Similar to the above point, you can also use split testing to see which emotion resonates with your audience more. So for example if you’re advertising your marketing agency, is it better to make sure any people in your imagery have smiling faces to reinforce the idea that your company is going to release them of hassle and provide a more positive overall impression or is it better to show a frustrated small business owner to resonate with how your audience might be feeling at the time they see the ad?
This is potentially one of the most important parts of your ad to test, since it is the most direct communication you’ll have with the viewer. To successfully split test this, try out variations like different sentence lengths as well as the messaging itself to see if you are communicating everything you need to in the most understandable way.
Taking into account that most feeds on social media platforms are white by default, split testing the background colour of your ad can help you to decide if it’s better to really stand out with vibrant colours or to blend in more with a more neutral shade. Whilst it stands to reason that ads that contrast more to the elements around them will stand out more, it’s something you can assess for your own ad strategy through collecting the data by split testing.
CTA just means ‘Call to Action’ and it basically refers to everywhere you’ve used terms like ‘buy now’, ‘call now’ and ‘learn more’ throughout your ads. Different CTA’s are usually more suited for different areas in the advertising funnel, for example you wouldn’t necessarily ask a customer to convert in a simple brand awareness ad by using the CTA ‘sign up now’ right at the top of your funnel. Similarly, you might want to push people to take action by using more decisive CTA’s toward the bottom of your funnel such as ‘Buy now’. Split testing CTA’s is a great way to get an indication of how likely your audience are to convert at each stage of your funnel, or whether they are looking for more information before they buy.
Remember that there are different formats to test for paid ads and you don’t necessarily need to stick to the traditional single image ad. If you have lots of information to advertise for example, consider testing carousel style ads to split the content out into more manageable smaller chunks of copy. Getting creative with the actual ad format and split testing that variable is a slightly more in-depth process than the other creative changes, but it’s great to bear this in mind early on in your paid ad strategy journey so that you know what works best later down the line.
To A/B test designs, it’s best practice to only change one variable at a time.

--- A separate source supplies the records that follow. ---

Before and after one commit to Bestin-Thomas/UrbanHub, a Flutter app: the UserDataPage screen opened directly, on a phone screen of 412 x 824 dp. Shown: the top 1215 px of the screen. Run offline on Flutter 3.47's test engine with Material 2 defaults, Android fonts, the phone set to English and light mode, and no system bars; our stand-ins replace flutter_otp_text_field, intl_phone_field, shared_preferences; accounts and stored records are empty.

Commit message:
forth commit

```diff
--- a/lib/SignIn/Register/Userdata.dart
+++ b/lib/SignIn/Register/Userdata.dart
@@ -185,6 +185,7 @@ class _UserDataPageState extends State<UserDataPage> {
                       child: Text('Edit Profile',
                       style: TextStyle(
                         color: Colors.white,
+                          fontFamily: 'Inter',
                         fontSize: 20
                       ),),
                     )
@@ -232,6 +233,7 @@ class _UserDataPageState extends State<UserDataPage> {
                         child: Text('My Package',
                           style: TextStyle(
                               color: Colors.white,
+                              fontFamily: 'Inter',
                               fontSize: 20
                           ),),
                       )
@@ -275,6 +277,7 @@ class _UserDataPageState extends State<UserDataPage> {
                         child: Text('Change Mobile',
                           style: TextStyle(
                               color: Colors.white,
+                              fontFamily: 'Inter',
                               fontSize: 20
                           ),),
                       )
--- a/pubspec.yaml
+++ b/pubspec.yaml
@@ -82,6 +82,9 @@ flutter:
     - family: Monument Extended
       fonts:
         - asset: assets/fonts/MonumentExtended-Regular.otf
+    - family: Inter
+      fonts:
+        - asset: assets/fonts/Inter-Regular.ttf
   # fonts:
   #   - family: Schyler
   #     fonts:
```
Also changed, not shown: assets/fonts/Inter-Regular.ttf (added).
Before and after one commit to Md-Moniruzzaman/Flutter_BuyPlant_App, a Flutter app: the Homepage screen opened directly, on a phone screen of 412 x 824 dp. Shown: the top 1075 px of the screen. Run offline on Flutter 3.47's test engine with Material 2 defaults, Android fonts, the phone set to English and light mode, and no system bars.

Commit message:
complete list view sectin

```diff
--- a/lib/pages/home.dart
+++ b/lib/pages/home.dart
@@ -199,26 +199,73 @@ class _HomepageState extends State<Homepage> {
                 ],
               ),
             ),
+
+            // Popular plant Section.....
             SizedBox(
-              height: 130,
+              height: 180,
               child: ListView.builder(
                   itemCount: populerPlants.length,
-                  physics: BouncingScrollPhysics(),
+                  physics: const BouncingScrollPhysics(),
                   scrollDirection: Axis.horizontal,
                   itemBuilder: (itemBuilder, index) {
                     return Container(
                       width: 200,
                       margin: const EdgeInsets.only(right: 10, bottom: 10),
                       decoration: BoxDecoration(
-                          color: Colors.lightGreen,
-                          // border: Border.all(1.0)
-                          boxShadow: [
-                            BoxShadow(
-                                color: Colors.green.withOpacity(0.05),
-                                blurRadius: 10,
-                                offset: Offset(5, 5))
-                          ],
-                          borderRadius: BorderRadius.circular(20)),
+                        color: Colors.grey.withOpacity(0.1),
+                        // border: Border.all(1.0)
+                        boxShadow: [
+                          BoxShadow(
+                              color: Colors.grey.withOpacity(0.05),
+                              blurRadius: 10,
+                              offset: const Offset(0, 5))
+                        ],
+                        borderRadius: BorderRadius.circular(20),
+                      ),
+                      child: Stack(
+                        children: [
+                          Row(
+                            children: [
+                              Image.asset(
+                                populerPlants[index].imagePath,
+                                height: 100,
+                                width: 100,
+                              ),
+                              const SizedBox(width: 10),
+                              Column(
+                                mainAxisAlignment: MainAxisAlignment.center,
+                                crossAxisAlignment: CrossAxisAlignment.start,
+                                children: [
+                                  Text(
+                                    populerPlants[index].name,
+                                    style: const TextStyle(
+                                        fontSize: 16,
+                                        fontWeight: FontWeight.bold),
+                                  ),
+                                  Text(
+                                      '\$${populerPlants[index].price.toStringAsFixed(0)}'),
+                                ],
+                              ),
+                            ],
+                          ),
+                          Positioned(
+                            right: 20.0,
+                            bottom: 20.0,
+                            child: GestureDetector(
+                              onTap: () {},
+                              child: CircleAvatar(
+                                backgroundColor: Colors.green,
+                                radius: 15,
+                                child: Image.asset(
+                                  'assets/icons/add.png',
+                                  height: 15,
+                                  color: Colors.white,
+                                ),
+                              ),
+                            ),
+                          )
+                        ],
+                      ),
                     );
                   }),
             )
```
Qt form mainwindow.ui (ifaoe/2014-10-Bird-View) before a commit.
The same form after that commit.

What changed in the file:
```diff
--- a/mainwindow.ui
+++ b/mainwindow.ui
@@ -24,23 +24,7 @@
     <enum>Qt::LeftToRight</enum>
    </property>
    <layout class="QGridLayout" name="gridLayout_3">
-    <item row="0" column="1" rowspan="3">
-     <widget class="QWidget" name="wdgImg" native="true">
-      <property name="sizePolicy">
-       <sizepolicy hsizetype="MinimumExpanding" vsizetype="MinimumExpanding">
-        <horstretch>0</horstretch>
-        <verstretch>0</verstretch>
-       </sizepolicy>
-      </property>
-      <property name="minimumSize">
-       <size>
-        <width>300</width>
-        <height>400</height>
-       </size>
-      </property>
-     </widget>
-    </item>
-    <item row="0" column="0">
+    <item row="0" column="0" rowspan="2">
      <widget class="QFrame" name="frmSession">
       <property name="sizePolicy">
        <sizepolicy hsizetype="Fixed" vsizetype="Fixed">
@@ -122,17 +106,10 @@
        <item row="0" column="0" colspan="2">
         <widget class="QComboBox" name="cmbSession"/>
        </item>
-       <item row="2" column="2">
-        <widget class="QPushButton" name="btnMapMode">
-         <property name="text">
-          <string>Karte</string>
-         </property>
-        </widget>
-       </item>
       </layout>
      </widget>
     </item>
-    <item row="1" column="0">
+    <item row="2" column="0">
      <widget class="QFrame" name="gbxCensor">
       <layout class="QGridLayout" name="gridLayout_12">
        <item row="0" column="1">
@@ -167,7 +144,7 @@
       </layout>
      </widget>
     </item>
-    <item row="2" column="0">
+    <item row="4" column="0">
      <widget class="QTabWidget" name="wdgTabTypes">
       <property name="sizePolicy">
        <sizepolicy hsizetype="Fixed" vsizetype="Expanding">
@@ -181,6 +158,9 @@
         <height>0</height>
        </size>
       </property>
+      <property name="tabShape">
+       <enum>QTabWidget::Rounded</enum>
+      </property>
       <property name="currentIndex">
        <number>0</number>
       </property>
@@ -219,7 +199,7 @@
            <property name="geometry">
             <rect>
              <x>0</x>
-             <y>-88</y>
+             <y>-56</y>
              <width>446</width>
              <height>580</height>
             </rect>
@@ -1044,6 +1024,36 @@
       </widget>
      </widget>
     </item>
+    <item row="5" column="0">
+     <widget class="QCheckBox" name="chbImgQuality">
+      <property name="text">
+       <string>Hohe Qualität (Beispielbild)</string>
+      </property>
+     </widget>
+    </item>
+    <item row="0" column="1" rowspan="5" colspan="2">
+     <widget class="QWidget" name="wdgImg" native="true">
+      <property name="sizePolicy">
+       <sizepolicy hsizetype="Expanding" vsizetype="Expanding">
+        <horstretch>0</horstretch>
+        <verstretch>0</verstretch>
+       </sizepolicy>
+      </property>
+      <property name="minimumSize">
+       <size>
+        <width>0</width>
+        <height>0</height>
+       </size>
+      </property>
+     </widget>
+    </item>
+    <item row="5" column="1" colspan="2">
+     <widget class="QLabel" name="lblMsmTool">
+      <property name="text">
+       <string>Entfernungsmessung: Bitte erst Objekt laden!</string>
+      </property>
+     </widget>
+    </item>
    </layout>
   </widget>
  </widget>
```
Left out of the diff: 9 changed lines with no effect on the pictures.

By only changing one variable at a time, you can clearly see the effect it has had on the results on each campaign. It’s often easiest to do this by uploading the two different creatives as two ads in the same campaign group, as most social platforms will let you view the important metrics side by side for each ad.
Remember that it’s best if everything about the two ads is the same accept the one variable you have changed i.e the imagery or CTA, so make sure to allocate the same amount of budget for each ad so you can truly see which performed most efficiently. To get the most detailed and trustworthy results, you’ll want to run the ads side-by-side for a reasonable amount of time so that you can see which yields the best results overall before making changes to your strategy.
If you’re already a Design Cloud customer, your dedicated graphic designer will be more than happy to create variations of ad creatives and submitting this task through your queue can help your team save a lot of time and focus instead on the all-important campaign setup. We hope this helped you get started on A/B testing and for more information on best practices for graphic design or other marketing resources, have a look at the rest of the Design Cloud blog.